Cabaret started out as a Broadway show. Actually it started out as a series of stories written by Christopher Isherwood about life in Berlin, post WWI, just before and immediately after the coming of the Nazi party. The original play ran on Broadway for three years to the tune of over 1,000 performances, good enough for it to squeak into the top 100 of longest-running Broadway shows in it’s first run alone. Time has been kind to many of those ahead of it. When it closed in 1969 the play would have been ranked in the top 20 in terms of number of performances.
Cabaret as a film was a resounding success. It made $42,000,000 against a budget of only $2,000,000 good enough to rank it sixth in the top 10 moneymakers of the year. What beat it out? Well, The Godfather, of course, but also The Poseidon Adventure, What’s Up Doc?, Deliverance, and Behind the Green Door. (And in case you were wondering, yes, I did include that tidbit just so I could mention Behind the Green Door in this article).
At the Oscars that year, Cabaret went head-to-head and toe-to-toe with The Godfather, both films acquiring 10 nominations in various categories, but Cabaret came out on top with eight Oscars, while The Godfather only went home with three. Of course, The Godfather was the winner of the big one as Best Picture, but still…
One of the most impressive Oscar wins is the one that went to Joel Grey, who took home Best Supporting Actor. In order to acquire the gold statuette he had to beat out not one, not two, but three competitors from that same Godfather dynamo. (Al Pacino, James Caan and Robert Duvall). Eddie Albert was also in the mix for his role in The Heartbreak Kid, but I’ll bet he was a distant 5th in the voting, among that crowd.
I have stated on numerous occasions that I don’t particularly care for musicals. The reason being that it just seems so unrealistic. It never happens in real life where somebody will stop what they are talking about and do an exposition in song instead. (At least, it never happens in the crowd I hang out with, anyway). But Cabaret and Victor/Victoria both appeal to me and there is a major reason why; in both movies the songs are just an added feature. You could take out the songs and the movie would not suffer plot-wise. Try that with West Side Story.
To be honest, however, there are a handful of musicals I like even with the fact that said songs are necessary to progress the plot. I like Fiddler on the Roof. And of course, you would have to have been living in a cave to NOT know I that I adore The Rocky Horror Picture Show.
Cabaret has some pretty good songs. The best ones are the ones that feature Miss Liza Minnelli, but even the opening Joel Grey song “Willkommen” is a toe tapper.
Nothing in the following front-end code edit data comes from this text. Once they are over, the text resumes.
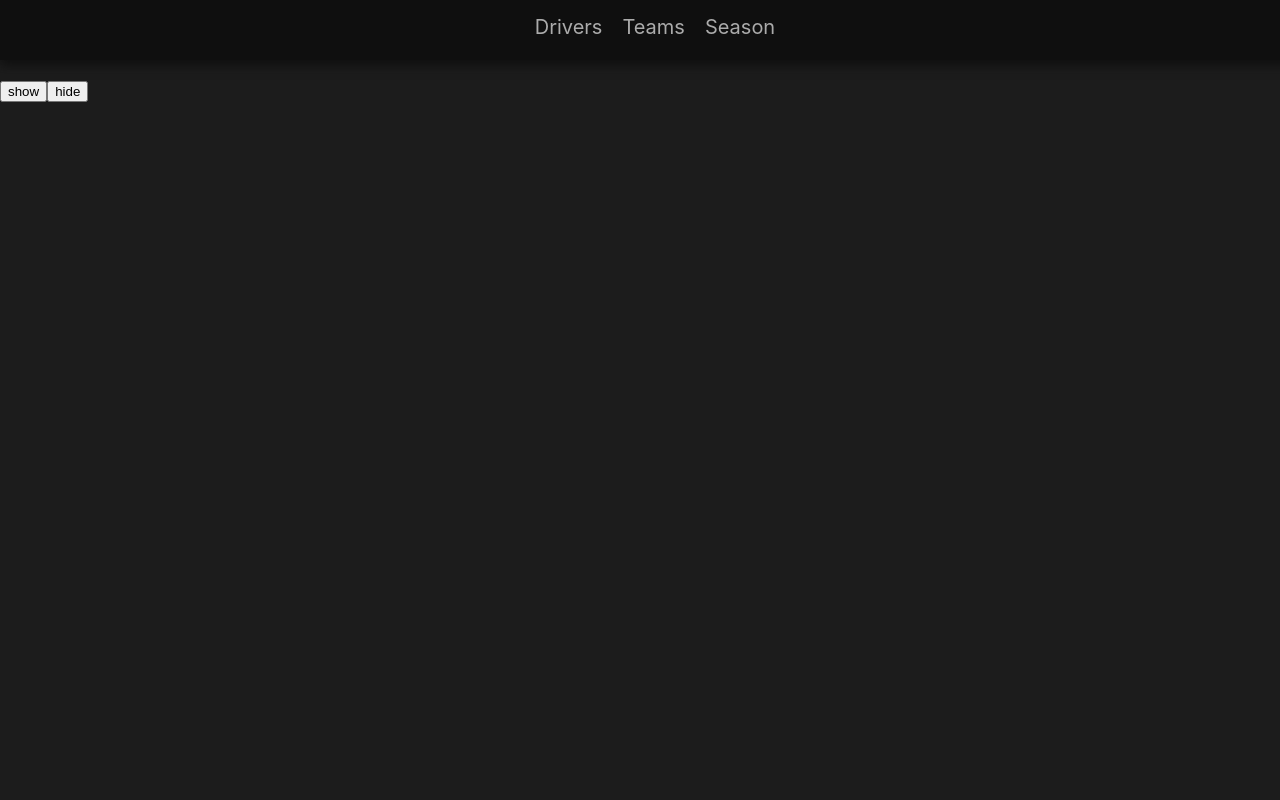
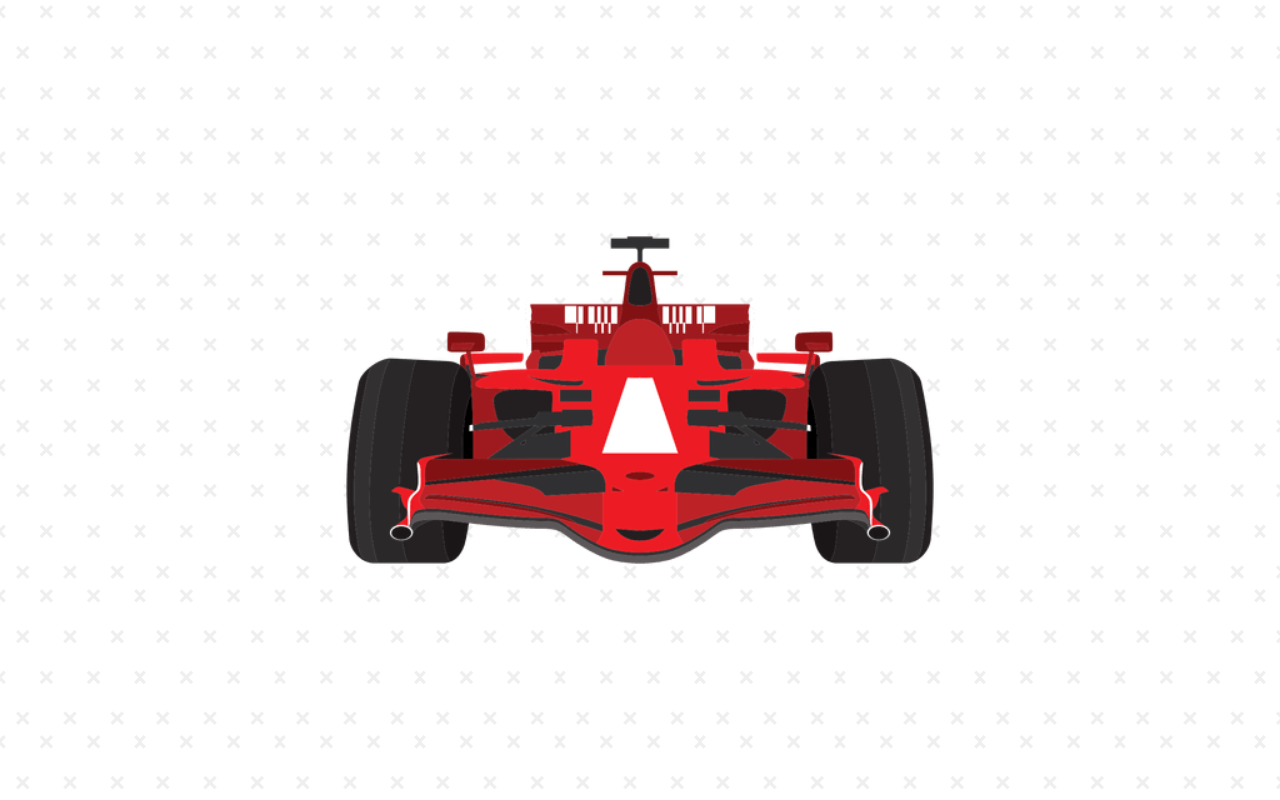
Before and after one commit to simecek-m/formula1-web, a React (Create React App) app: page / in a window 1280 px wide. Built offline with nearby package versions, Linux system fonts and the light colour scheme.

Commit message:
redesign home page

```diff
--- a/src/App.css
+++ /dev/null
@@ -1,38 +0,0 @@
-.App {
-  text-align: center;
-}
-
-.App-logo {
-  height: 40vmin;
-  pointer-events: none;
-}
-
-@media (prefers-reduced-motion: no-preference) {
-  .App-logo {
-    animation: App-logo-spin infinite 20s linear;
-  }
-}
-
-.App-header {
-  background-color: #282c34;
-  min-height: 100vh;
-  display: flex;
-  flex-direction: column;
-  align-items: center;
-  justify-content: center;
-  font-size: calc(10px + 2vmin);
-  color: white;
-}
-
-.App-link {
-  color: #61dafb;
-}
-
-@keyframes App-logo-spin {
-  from {
-    transform: rotate(0deg);
-  }
-  to {
-    transform: rotate(360deg);
-  }
-}
--- a/src/App.js
+++ b/src/App.js
@@ -1,6 +1,4 @@
 import React from "react";
-import "./App.css";
-import Navigation from "component/navigation/Navigation";
 import { BrowserRouter, Switch, Route } from "react-router-dom";
 import Home from "component/page/Home";
 import NotFound from "component/page/NotFound";
@@ -11,28 +9,21 @@ import styled from "styled-components";
 import Notification from "notification";
 
 const StyledApp = styled.div`
-  background-color: ${props => props.theme.contrast};
+  background-color: ${props => props.theme.bg};
   color: ${props => props.theme.fg};
-  min-height: 100vh;
 `;
 
-const StyledRoutes = styled.div`
-  padding-top: 80px;
-`;
-
+// TODO: add restyled Navigation component
 function App() {
   return (
     <StyledApp>
       <BrowserRouter>
-        <Navigation />
-        <StyledRoutes>
-          <Switch>
+      <Switch>
             <Route exact path="/" component={Home} />
             <Route exact path="/drivers" component={Drivers} />
             <Route path="/drivers/:id" component={Driver} />
             <Route path={["/404", "*"]} component={NotFound} />
           </Switch>
-        </StyledRoutes>
       </BrowserRouter>
       <Notification />
     </StyledApp>
--- a/src/component/navigation/Navigation.js
+++ b/src/component/navigation/Navigation.js
@@ -4,14 +4,13 @@ import { useTranslation } from "react-i18next";
 import { NavLink } from "react-router-dom";
 
 const StyledNavigation = styled.div`
+  background: ${props => props.theme.bg};
   color: ${props => props.theme.fg};
-  background: ${props => props.theme.bg};
   padding: 15px;
   text-align: center;
   height: 30px;
   position: fixed;
   width: 100%;
-  box-shadow: 0 5px 10px 0 ${props => props.theme.bg};
 `;
 
 const NavigationItem = styled(NavLink)`
--- a/src/component/page/Home.js
+++ b/src/component/page/Home.js
@@ -1,27 +1,24 @@
-import React, { useContext } from "react";
-import NotificationContext from "notification/context";
-import { faExclamation } from "@fortawesome/free-solid-svg-icons";
-import theme from "theme";
+import React from "react";
+import styled from "styled-components";
+
+const StyledHomePage = styled.div`
+  margin: 0 auto;
+  text-align: center;
+  background-image: url("/img/background.png");
+  height: 100vh;
+`;
+
+const StyledCarImage = styled.img`
+  height: 80vh;
+  margin-top: 10vh;
+
+`;
 
 function Home() {
-  const notification = useContext(NotificationContext);
   return (
-    <div>
-      <button
-        onClick={() =>
-          notification.show({
-            icon: faExclamation,
-            title: "404 Not Found",
-            text: "Something went wrong. Try again later.",
-            color: theme.color.white,
-            background: theme.status.danger
-          })
-        }
-      >
-        show
-      </button>
-      <button onClick={() => notification.hide()}>hide</button>
-    </div>
+    <StyledHomePage>
+      <StyledCarImage src="/img/car.png" alt="logo-car"/>
+    </StyledHomePage>
   );
 }
 
--- a/src/theme/index.js
+++ b/src/theme/index.js
@@ -1,7 +1,6 @@
 const theme = {
-  fg: "#ededed",
-  bg: "#0f0f0f",
-  contrast: "#1c1c1c",
+  fg: "black",
+  bg: "white",
   color: {
     white: "#ffffff",
     black: "#000000"
```
Also changed, not shown: public/img/background.png (added), public/img/car.png (added).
In 1931 Berlin, life is apparently rather decadent. The free love movement of the 1960s almost pales by comparison. Sally Bowles (Liza Minnelli), a very free-spirited American woman, is a cabaret singer living in a rooming house with, among others, a prostitute as a fellow rooming house boarder. Into this mix comes Brian Roberts (Michael York), a reserved British professorial student. Brian makes a living by teaching rich German students English, while working towards a degree.
Sally immediately tries to put the moves on Brian, but he is very standoffish about it. Sally thinks he may be gay, and Brian for his part does not try to dissuade her from the belief. He in fact states that he has been with a woman three times and each experience was a failure. Despite this, Sally continues to try, on occasion. And eventually does succeed. (So, “Maybe those three women were just the wrong women.”)
A new man arrives on the scene, Maximillan von Heune (Helmut Griem). He begins to woo Sally and Brian develops a resentment against the rich playboy. But later, after Max has moved on to other conquests, part of the truth is revealed in a conversation between Sally and Brian:
Brian: “Oh, screw Max!”
Sally: “I do.”
Brian: (laughing) “So do I…”
Later, when it becomes apparent that Sally is pregnant, and since she has been having relations with both Max and Brian (and possibly others) and therefore doesn’t know who the father is, Brian gallantly offers to marry her. Which she initially accepts. But because the thought of being a settled down wife to a professor instead of the free-spirit life she prefers begins to bother her, she has an abortion, not telling Brian about it until afterwards. And this causes their relationship to deteriorate. Brian, it seems, despite loving Sally’s free-spirit attitude just can’t accept it as it is.
Throughout the film, the ever-apparent rise of the vicious Nazi party becomes omnipresent. But most of the characters see them as harmless and ineffective, which gives some shadowing of how such a group could actually come to power. But Cabaret is not initially meant as a window into the darker side of Germany’s history. Rather it is a look at the more decadent pre-Nazi history.
Whatever one’s view of the lifestyle that people chose to adopt in those Weimar Republic days of Berlin (and truthfully, they aren’t quite as decadent as some other periods of history), Cabaret is a wonderful movie on so many levels.